Children living with HIV/AIDS in Africa

AIDS Africa Children

Details on our charity's latest projects:

  • Swaziland
  • South Africa
  • Zambia

We have projects in many other countries in Africa in total supporting about 48,000 AIDS orphans in the community. Some other project details can be found here: Other AIDS projects in African countries.

There is a HIV/AIDS epidemic engulfing much of Africa. In some countries of Africa it is estimated 40% of the working-age population has contracted HIV, with younger and more successful workers being most likely to be affected. The worst affected countries include Swaziland, Botswana, Zimbabwe and Lesotho.

How are children affected by the HIV/AIDS epidemic?

Many of those affected are parents with young children.
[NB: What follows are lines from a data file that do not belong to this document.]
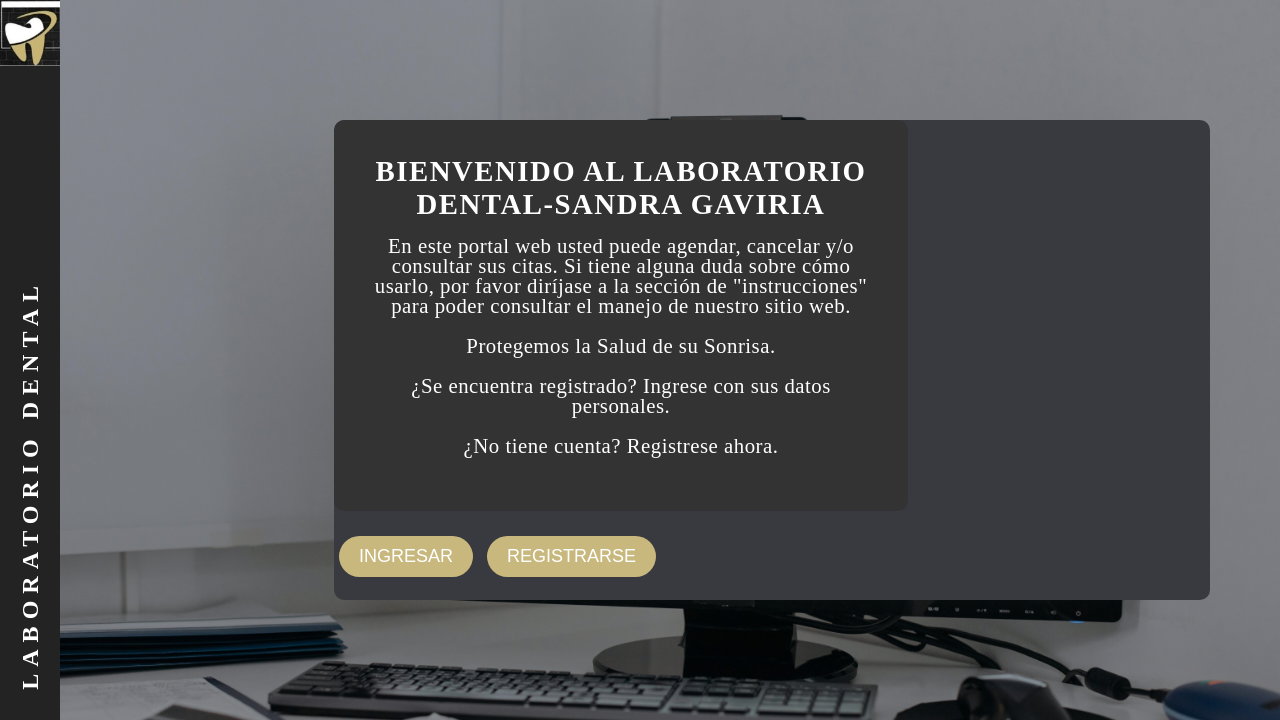
Repository: IIntef/ProyectoDental2.0
Page: Proyecto/Proyecto/Fer.html
An editor plug-in stored every save of this project. The page is shown before and after the next save, followed by the edit.
The browser window is 1280 px wide. The pictures show the whole page.

Above is the page before, as saved 2024-06-14 16:31:52.

After the next save:
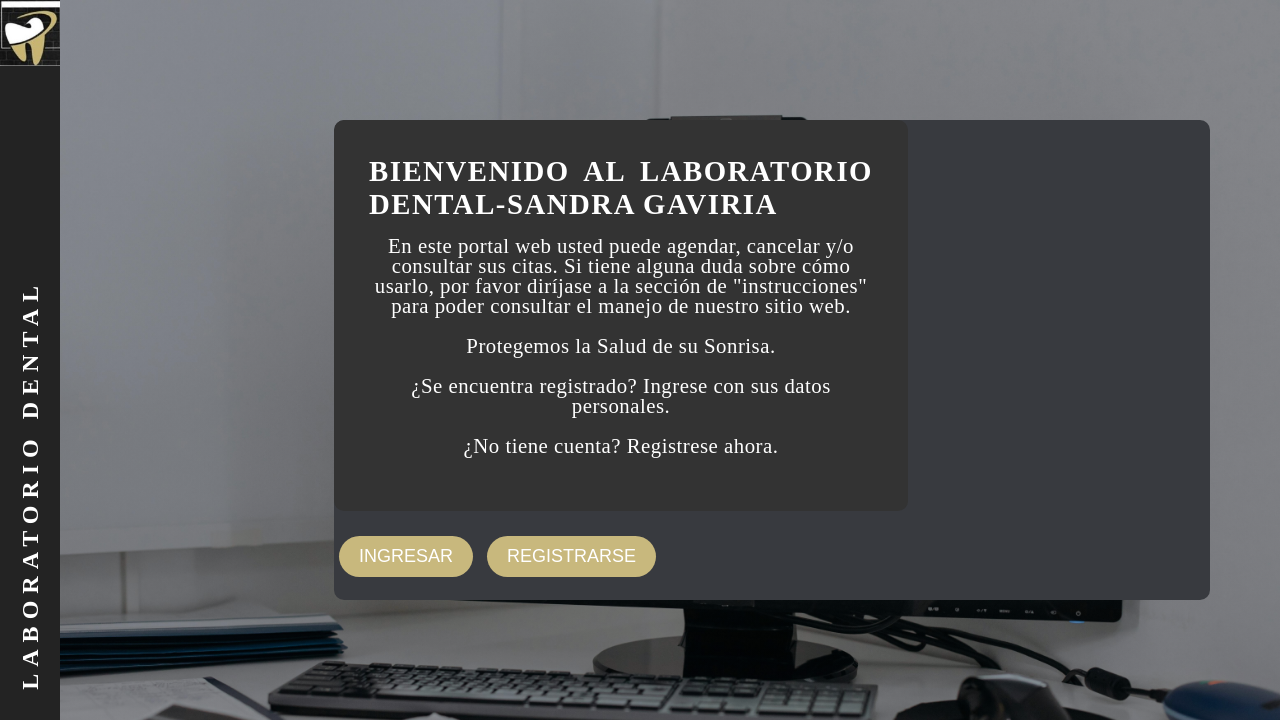
Saved 24 s later.
--- a/Proyecto/Proyecto/StyleFer.css
+++ b/Proyecto/Proyecto/StyleFer.css
@@ -69,7 +69,7 @@ h2{
     font-family: 'Fredoka One';
     letter-spacing: 1.5px;
     font-size: clamp(1.2rem, 2.5vw, 1.8rem);
-    text-align: center;
+    text-align:justify;
 }
 
 p{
When parents start to develop full-blown AIDS, they cannot work, and need to be looked after. Children not only have the distress of seeing their parents deteriorate but also are no longer provided for and have to try to help care for their parents. They themselves or some of their brothers and sisters may have AIDS (about half of children of HIV affected mothers in Africa end up with AIDS themselves). It is estimated that 90% of the world’s HIV-infected children live in Africa, and more than half a million die of AIDS each year.
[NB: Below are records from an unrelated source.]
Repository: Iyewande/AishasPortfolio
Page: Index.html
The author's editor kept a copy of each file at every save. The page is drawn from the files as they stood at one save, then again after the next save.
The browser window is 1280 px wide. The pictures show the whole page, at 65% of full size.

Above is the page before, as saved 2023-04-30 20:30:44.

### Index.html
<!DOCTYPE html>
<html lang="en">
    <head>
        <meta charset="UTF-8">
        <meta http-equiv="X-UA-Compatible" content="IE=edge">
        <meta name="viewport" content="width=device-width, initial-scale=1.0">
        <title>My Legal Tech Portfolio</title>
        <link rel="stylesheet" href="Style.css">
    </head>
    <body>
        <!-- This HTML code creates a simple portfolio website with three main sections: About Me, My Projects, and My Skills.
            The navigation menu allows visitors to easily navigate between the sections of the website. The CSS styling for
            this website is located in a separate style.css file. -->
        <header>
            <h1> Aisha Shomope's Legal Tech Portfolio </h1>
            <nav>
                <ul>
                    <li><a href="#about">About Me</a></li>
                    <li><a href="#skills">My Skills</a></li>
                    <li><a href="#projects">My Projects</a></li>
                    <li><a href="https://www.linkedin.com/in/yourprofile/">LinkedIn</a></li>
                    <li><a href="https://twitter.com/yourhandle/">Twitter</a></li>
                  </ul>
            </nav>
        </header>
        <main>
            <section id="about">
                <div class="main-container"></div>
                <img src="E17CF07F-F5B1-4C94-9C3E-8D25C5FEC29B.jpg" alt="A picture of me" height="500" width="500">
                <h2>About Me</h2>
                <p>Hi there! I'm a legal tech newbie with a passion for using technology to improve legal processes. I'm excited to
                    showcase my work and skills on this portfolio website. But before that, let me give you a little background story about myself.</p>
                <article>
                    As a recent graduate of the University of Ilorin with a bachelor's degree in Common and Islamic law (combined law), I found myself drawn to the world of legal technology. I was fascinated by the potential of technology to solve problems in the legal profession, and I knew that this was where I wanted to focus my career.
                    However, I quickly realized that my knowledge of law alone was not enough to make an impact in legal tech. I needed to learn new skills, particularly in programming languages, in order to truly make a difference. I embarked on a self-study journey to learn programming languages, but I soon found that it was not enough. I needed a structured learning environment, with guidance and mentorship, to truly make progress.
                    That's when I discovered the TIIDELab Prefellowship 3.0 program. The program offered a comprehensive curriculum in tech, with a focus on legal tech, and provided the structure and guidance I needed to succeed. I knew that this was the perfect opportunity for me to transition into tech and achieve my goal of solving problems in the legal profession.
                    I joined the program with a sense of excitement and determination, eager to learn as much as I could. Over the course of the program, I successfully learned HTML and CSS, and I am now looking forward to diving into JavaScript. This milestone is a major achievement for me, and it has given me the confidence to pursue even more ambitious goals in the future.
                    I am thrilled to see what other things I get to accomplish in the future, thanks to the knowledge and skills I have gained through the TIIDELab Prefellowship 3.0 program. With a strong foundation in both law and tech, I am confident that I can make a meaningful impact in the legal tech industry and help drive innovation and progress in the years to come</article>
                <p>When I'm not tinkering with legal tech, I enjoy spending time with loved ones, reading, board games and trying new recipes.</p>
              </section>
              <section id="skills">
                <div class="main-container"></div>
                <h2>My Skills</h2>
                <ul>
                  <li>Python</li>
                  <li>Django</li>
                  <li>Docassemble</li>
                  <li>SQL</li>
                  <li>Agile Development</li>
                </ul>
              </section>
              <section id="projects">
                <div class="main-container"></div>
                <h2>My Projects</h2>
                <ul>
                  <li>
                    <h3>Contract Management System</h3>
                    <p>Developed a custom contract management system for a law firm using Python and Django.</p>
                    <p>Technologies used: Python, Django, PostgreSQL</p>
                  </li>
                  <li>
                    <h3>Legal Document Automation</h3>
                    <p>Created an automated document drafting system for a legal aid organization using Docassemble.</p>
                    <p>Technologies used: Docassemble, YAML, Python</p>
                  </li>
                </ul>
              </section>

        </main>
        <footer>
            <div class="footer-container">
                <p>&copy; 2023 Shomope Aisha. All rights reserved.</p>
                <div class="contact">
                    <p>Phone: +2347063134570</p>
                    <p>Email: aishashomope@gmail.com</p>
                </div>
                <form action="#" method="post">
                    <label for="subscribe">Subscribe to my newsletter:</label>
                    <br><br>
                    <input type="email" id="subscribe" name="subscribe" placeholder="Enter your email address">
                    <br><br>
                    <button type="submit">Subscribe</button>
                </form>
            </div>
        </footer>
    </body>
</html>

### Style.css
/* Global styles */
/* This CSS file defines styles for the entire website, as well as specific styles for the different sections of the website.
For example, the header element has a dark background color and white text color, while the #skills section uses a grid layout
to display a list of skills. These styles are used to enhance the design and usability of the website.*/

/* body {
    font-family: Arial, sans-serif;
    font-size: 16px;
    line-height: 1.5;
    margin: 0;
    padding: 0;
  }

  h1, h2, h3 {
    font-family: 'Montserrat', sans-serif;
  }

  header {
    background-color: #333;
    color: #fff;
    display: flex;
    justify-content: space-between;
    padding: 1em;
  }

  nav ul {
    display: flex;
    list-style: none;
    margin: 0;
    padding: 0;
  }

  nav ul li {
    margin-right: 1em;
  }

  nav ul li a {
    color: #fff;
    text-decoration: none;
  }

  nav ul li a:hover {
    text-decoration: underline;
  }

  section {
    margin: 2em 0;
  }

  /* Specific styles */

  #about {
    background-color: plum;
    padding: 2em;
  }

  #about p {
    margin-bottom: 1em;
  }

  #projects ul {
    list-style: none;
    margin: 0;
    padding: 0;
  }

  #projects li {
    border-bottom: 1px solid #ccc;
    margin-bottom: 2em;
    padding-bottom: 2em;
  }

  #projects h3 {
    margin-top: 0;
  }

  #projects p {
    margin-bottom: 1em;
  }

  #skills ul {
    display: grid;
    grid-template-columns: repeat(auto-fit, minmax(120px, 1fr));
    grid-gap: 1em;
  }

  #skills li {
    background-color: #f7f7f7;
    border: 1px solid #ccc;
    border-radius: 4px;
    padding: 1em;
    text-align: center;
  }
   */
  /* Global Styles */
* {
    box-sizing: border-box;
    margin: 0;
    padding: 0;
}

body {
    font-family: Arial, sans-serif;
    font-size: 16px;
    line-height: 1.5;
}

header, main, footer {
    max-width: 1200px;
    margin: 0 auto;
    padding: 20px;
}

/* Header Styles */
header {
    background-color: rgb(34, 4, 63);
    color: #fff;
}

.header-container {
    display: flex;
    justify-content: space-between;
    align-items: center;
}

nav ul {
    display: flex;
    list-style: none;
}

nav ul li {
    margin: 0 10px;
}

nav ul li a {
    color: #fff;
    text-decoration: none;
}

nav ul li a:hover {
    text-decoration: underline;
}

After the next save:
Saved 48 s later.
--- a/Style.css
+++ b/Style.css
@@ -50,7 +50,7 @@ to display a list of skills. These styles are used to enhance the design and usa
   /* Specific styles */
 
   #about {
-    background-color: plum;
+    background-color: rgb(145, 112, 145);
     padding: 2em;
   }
Our project manager Jenny writes:

In April I travelled to the Chadza region of Malawi on the outskirts of Lilongwe. SOS Children works with communities there through village development committees to identify children orphaned by AIDS. I met one of these children, a girl called Lahema, she is eight years old and cares for her younger brother and sister who are both HIV positive. Having watched her parents die and now caring for her dying siblings it is hard to imagine how she can smile. She was happy to meet me and obviously pleased to see Lonnie the SOS Children nurse who accompanied me. Lonnie visits Lahema 3 times a week to provide her with medicine, food, money and clothes. Lonnie is also the only adult Lahema can share her fears with and ask for advice.
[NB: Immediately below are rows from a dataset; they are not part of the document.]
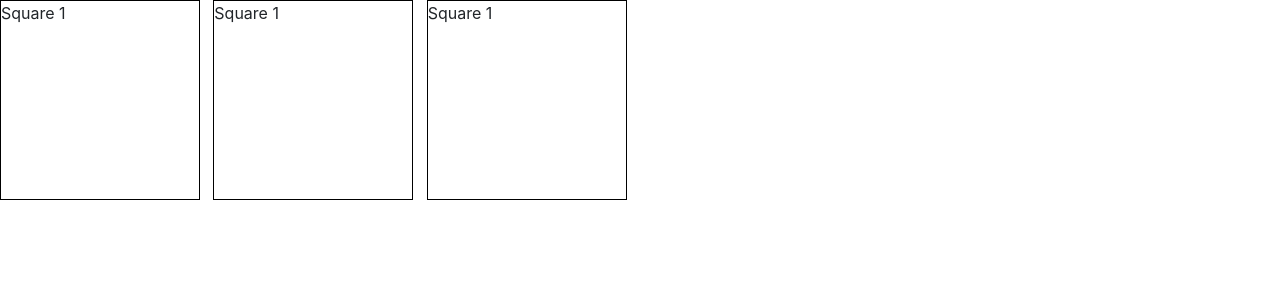
Repository: tts2610/Tic-Tac_Toe
Page: /
The author's editor kept a copy of each file at every save. The page is drawn from the files as they stood at one save, then again after the next save.
The browser window is 1280 px wide. The pictures show the whole page.
The project was rebuilt for these pictures with package versions that can differ from the ones it lists, and the page was loaded fresh each time.

Above is the page before, as saved 2020-06-02 10:54:37.

After the next save:
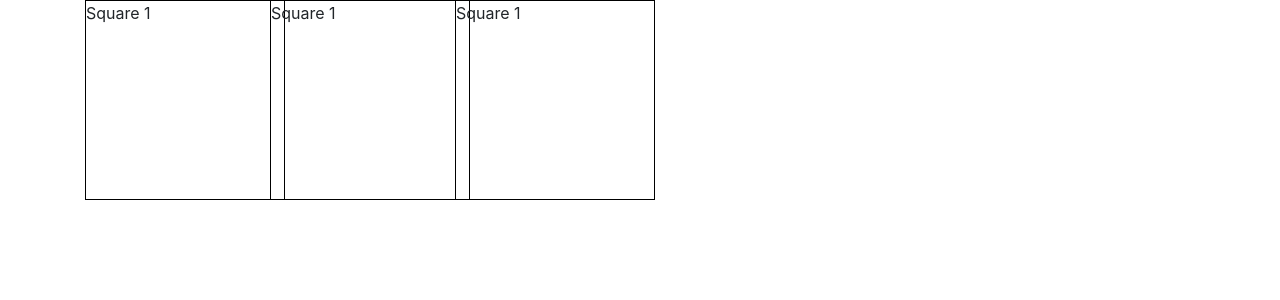
Saved 22 s later.
--- a/src/components/Board.js
+++ b/src/components/Board.js
@@ -20,17 +20,19 @@ const styles = {
 export default class Board extends Component {
   render() {
     return (
-      <Row style={styles.row}>
-        <Col sm={4} style={styles.col}>
-          <Square />
-        </Col>
-        <Col sm={4} style={styles.col}>
-          <Square />
-        </Col>
-        <Col sm={4} style={styles.col}>
-          <Square />
-        </Col>
-      </Row>
+      <Container>
+        <Row style={styles.row}>
+          <Col sm={4} style={styles.col}>
+            <Square />
+          </Col>
+          <Col sm={4} style={styles.col}>
+            <Square />
+          </Col>
+          <Col sm={4} style={styles.col}>
+            <Square />
+          </Col>
+        </Row>
+      </Container>
     );
   }
 }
So is this hopeless situation? No, it is tragic but not hopeless. At present for those infected with HIV all we can try to ensure is that they are loved and cared for as they grow weaker. For those many young children in Africa who do not have HIV/AIDS themselves we can make a huge difference. The difference between love and abandonment, between a group of young children scavenging for scraps and a small child-led family with adequate nourishment and even the chance of school.



Did you know? SOS Children cares for two of the children featured in BBC documentary Zimbabwe’s Forgotten Children.